Is it acceptable then for us to show love only to those whom we have an easy affection for and who love us in return? It’s certainly natural.
In Matthew 5:46-47, Jesus answered this question: “If you love those who love you, what reward will you get? Are not even the tax collectors doing that? And if you greet only your own people, what are you doing more than others? Do not even pagans do that?”
In the name of Jesus, we can humbly interact, speak the truth in love, forgive one another, and choose to faithfully love—even those who don’t love us.
THE BIG IDEA: I don’t need you to love me for me to love you.
Do Everything in Love?
If you’re in Christ, I believe that when Paul says to do everything in love, he isn’t speaking in generalizations. I think he means everything, with no exceptions.
It doesn’t mean you can’t and won’t get angry. Anger is a natural human emotion. But it means that when you get angry, what you do next matters.It means that when you get angry, what you do next matters.Click To Tweet
I do feel anger. I do get irritable. But it’s what I do next that determines whether I’m acting from a place of love or out of some other emotion.
If you’ve been struggling with anger, irritability, bitterness, criticalness, self-righteousness, or anything else that is making it hard to love people, I recognize it can be difficult to overcome. Jesus said our spirits are willing to do this, but our flesh is weak (Matthew 26:41b).
But He wants to empower you to lay a new foundation for how you treat people. Men, let’s begin the reset of our lives together with a prayer, expressing our desire to God:
Our dearest Father, we do see the world for what it is. We see that the world has gained a grip on us, and Lord, we don’t want to react the way that we’ve been reacting. I repent of all the ways in which I have acted like the world, and I repent of all the times I have beaten my breast in self-righteousness that I’m not like the world. Have mercy on us. We are sinners.
God, put into our hearts the desire to follow this overarching instruction to do everything in love.
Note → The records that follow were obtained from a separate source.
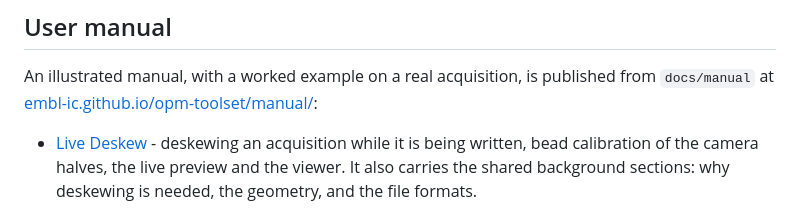
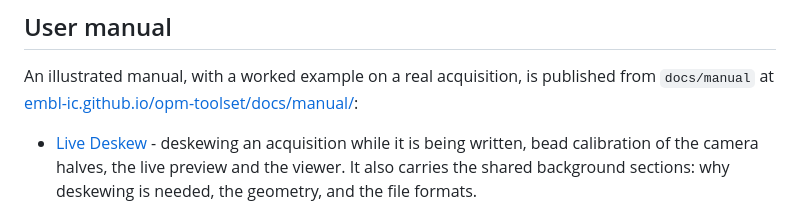
Before and after one commit to embl-ic/opm-toolset, a Markdown page: README.md, the part around the change. Drawn GitHub-style.

Commit message:
Fix link to user manual in README.md

```diff
--- a/README.md
+++ b/README.md
@@ -6,7 +6,7 @@ Interactive and automated Fiji/ImageJ tools for OPM data processing.
 
 An illustrated manual, with a worked example on a real acquisition, is published from
 `docs/manual` at
-[embl-ic.github.io/opm-toolset/manual/](https://embl-ic.github.io/opm-toolset/manual/):
+[embl-ic.github.io/opm-toolset/docs/manual/](https://embl-ic.github.io/opm-toolset/docs/manual/):
 
 - [Live Deskew](https://embl-ic.github.io/opm-toolset/docs/manual/live-deskew.html) - deskewing an
   acquisition while it is being written, bead calibration of the camera halves, the live
```
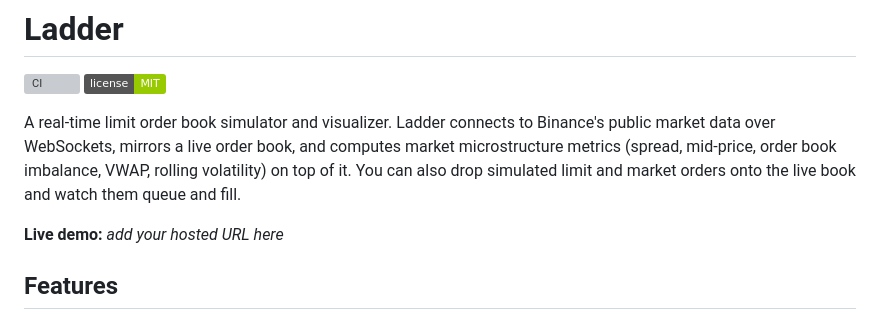
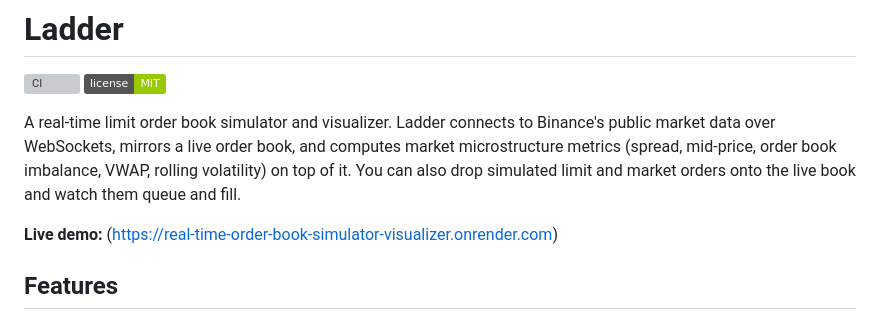
Before and after one commit to AEdebug/Real-Time-Order-Book-Simulator-Visualizer, a Markdown page: README.md, the part around the change. GitHub-like rendering; badges without logos; grey boxes are pictures that could not be loaded.

Commit message:
Update live demo URL in README

```diff
--- a/README.md
+++ b/README.md
@@ -8,7 +8,7 @@ A real-time limit order book simulator and visualizer. Ladder connects to Binanc
 <!-- TODO: add a screenshot or short GIF of the dashboard here once hosted -->
 <!-- ![Dashboard screenshot](docs/screenshot.png) -->
 
-**Live demo:** _add your hosted URL here_
+**Live demo:** (https://real-time-order-book-simulator-visualizer.onrender.com)
 
 ## Features
 
```
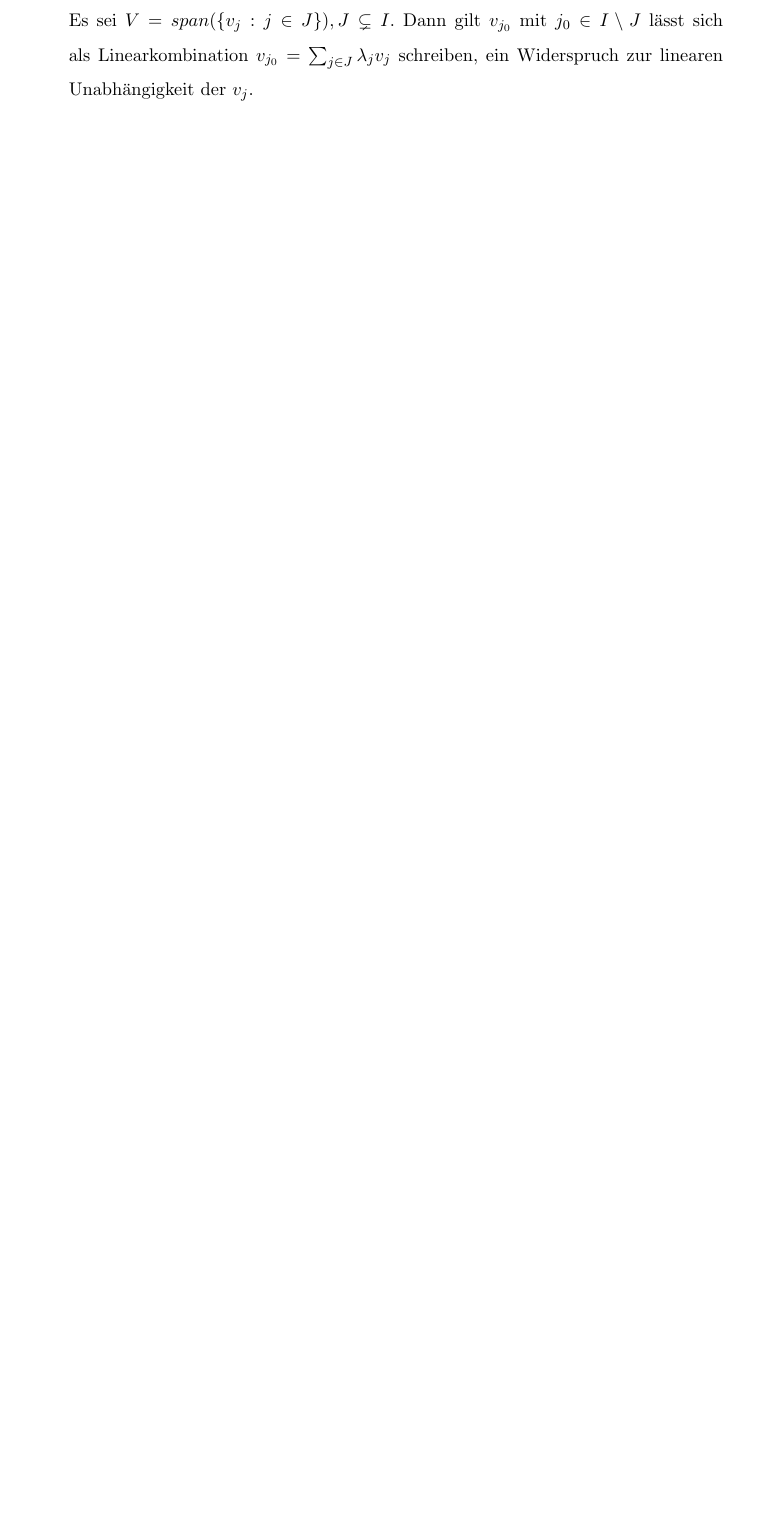
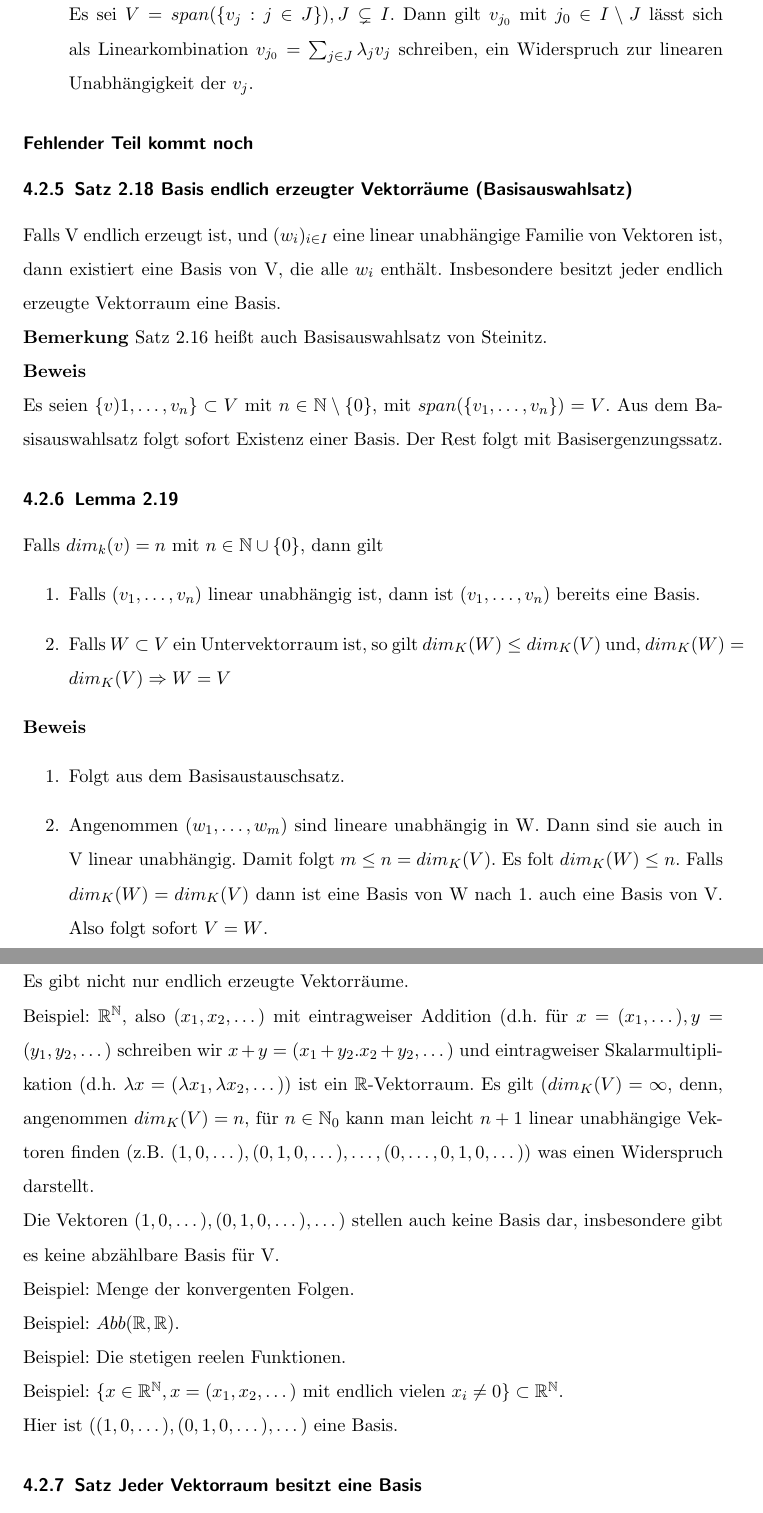
Before and after one commit to floriankramer/LineareAlgebraI, a LaTeX document (script.tex): part of page 53 of 53 before the commit and two parts of pages 53 and 54 of 55 after it, the two joined at a grey line, cut so that both start at the same text, the shorter picture padded with empty space. Compiled offline with pdfLaTeX.

Commit message:
Basis von Vektorraeumen

```diff
--- a/script.tex
+++ b/script.tex
@@ -1385,3 +1385,34 @@ zu b.)\\
 Es sei \(V = span(\{v_j : j \in J\}), J \subsetneq I\). Dann gilt \(v_{j_0}\) mit \(j_0 \in I \setminus J\) l\"asst sich als Linearkombination \(v_{j_0} = \sum_{j \in J} \lb_j v_j\) schreiben, ein Widerspruch zur linearen Unabh\"angigkeit der \(v_j\).
 }
 \end{itemize}
+
+\subsubsection*{Fehlender Teil kommt noch}
+
+\subsubsection{Satz 2.18 Basis endlich erzeugter Vektorr\"aume (Basisauswahlsatz)}
+Falls V endlich erzeugt ist, und \((w_i)_{i \in I}\) eine linear unabh\"angige Familie von Vektoren ist, dann existiert eine Basis von V, die alle \(w_i\) enth\"alt. Insbesondere besitzt jeder endlich erzeugte Vektorraum eine Basis.\\
+\textbf{Bemerkung} Satz 2.16 hei\ss{}t auch Basisauswahlsatz von Steinitz.\\
+\textbf{Beweis}\\
+Es seien \(\{v)1, \dots, v_n\} \subset V\) mit \(n \in \N \setminus\{0\}\), mit \(span(\{v_1, \dots, v_n\}) = V\). Aus dem Basisauswahlsatz folgt sofort Existenz einer Basis. Der Rest folgt mit Basisergenzungssatz.
+
+\subsubsection{Lemma 2.19}
+Falls \(dim_k(v) = n\) mit \(n \in \N \cup \{0\}\), dann gilt
+\begin{enumerate}
+\item{Falls \((v_1, \dots, v_n)\) linear unabh\"angig ist, dann ist \((v_1, \dots, v_n)\) bereits eine Basis.}
+\item{Falls \(W \subset V\) ein Untervektorraum ist, so gilt \(dim_K(W) \le dim_K(V)\) und, \(dim_K(W) = dim_K(V) \Rightarrow W = V\)}
+\end{enumerate}
+\textbf{Beweis}
+\begin{enumerate}
+\item{Folgt aus dem Basisaustauschsatz.}
+\item{Angenommen \((w_1, \dots, w_m)\) sind lineare unabh\"angig in W. Dann sind sie auch in V linear unabh\"angig. Damit folgt \(m \le n = dim_K(V)\). Es folt \(dim_K(W) \le n\). Falls \(dim_K(W) = dim_K(V)\) dann ist eine Basis von W nach 1. auch eine Basis von V. Also folgt sofort \(V = W\).}
+\end{enumerate}
+\textbf{Anmerkung}\\
+Es gibt nicht nur endlich erzeugte Vektorr\"aume.\\
+Beispiel: \(\R^\N\), also \((x_1, x_2, \dots)\) mit eintragweiser Addition (d.h. f\"ur \(x = (x_1, \dots), y = (y_1, y_2, \dots)\) schreiben wir \(x + y = (x_1 + y_2. x_2 + y_2, \dots)\) und eintragweiser Skalarmultiplikation (d.h. \(\lb x = (\lb x_1, \lb x_2, \dots)\)) ist ein \mR -Vektorraum. Es gilt \((dim_K(V) = \infty\), denn, angenommen \(dim_K(V) = n\), f\"ur \(n \in \N_0\) kann man leicht \(n + 1\) linear unabh\"angige Vektoren finden (z.B. \((1, 0, \dots), (0, 1, 0, \dots), \dots, (0, \dots, 0, 1, 0, \dots)\)) was einen Widerspruch darstellt.\\
+Die Vektoren \((1, 0, \dots), (0, 1, 0, \dots), \dots)\) stellen auch keine Basis dar, insbesondere gibt es keine abz\"ahlbare Basis f\"ur V.\\
+Beispiel: Menge der konvergenten Folgen.\\
+Beispiel: \(Abb(\R, \R)\).\\
+Beispiel: Die stetigen reelen Funktionen.\\
+Beispiel: \(\{x \in \R^\N, x = (x_1, x_2, \dots)\) mit endlich vielen \(x_i \neq 0\} \subset \R^\N\).\\
+Hier ist \(((1, 0, \dots), (0, 1, 0, \dots), \dots)\) eine Basis.
+
+\subsubsection{Satz Jeder Vektorraum besitzt eine Basis}
```
Also changed, not shown: script.pdf, script.tex (13 more changed lines).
Whatever other foundation we’ve been building on, we ask you to rip that up and re-pour love as our foundation, by the power of the Holy Spirit. Amen.